Activity:
Check every line of the data for the word "orientation", and copy those that have it.

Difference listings
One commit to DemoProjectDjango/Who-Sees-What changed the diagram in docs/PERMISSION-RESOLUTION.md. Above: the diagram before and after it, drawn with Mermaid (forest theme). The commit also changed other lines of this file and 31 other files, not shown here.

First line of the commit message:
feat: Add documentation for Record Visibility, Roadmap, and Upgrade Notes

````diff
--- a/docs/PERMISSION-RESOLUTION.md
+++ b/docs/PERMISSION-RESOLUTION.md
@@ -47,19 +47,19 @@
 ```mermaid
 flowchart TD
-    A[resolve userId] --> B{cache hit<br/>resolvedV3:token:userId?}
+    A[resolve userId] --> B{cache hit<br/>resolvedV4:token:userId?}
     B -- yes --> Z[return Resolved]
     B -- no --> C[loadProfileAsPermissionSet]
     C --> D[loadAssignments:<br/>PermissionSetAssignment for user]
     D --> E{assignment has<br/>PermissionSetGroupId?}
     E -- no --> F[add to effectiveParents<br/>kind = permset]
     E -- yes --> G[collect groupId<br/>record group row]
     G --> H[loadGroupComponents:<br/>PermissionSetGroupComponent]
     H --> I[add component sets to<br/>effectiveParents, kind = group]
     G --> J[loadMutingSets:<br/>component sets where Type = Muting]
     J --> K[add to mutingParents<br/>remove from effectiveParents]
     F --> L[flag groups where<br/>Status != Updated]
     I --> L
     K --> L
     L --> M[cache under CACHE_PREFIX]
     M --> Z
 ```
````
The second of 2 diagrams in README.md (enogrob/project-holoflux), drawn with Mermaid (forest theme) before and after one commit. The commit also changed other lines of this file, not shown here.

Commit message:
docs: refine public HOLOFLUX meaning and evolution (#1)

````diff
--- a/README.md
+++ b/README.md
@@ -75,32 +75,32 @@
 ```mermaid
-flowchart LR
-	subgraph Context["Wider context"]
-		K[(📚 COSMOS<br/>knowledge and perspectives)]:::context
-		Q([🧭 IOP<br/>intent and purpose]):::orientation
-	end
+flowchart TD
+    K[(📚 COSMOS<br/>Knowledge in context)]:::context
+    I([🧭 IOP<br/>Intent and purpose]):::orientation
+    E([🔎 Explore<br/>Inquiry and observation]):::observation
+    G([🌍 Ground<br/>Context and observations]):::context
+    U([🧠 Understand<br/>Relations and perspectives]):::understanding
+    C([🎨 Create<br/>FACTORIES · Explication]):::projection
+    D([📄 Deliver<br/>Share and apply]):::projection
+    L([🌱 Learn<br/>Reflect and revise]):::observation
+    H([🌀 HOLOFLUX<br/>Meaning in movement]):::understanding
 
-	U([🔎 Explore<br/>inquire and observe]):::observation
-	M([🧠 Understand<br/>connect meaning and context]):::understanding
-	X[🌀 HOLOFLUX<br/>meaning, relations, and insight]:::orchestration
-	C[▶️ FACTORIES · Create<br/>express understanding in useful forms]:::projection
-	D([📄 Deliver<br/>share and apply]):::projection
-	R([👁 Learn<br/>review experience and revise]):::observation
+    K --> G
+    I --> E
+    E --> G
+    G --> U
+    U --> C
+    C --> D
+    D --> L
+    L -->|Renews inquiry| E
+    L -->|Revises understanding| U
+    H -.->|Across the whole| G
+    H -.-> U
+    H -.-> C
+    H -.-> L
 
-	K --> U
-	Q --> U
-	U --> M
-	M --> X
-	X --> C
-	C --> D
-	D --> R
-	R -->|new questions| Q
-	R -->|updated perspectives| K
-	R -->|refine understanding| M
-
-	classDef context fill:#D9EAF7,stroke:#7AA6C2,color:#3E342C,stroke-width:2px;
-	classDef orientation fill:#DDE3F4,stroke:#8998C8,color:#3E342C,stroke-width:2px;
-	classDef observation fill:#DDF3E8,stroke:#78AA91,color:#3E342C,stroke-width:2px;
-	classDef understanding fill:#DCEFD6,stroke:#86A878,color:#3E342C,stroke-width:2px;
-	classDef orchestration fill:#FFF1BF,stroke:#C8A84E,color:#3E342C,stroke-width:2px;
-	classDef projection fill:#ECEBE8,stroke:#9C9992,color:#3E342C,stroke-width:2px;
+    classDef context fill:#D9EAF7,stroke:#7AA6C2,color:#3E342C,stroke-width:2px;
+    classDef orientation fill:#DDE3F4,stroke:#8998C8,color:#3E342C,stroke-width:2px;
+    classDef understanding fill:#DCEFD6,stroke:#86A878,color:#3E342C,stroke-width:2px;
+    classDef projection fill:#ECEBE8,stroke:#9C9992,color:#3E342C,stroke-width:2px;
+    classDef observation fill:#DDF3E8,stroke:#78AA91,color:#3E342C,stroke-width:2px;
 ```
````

Response:
-		Q([🧭 IOP<br/>intent and purpose]):::orientation
+    I([🧭 IOP<br/>Intent and purpose]):::orientation
-	classDef orientation fill:#DDE3F4,stroke:#8998C8,color:#3E342C,stroke-width:2px;
+    classDef orientation fill:#DDE3F4,stroke:#8998C8,color:#3E342C,stroke-width:2px;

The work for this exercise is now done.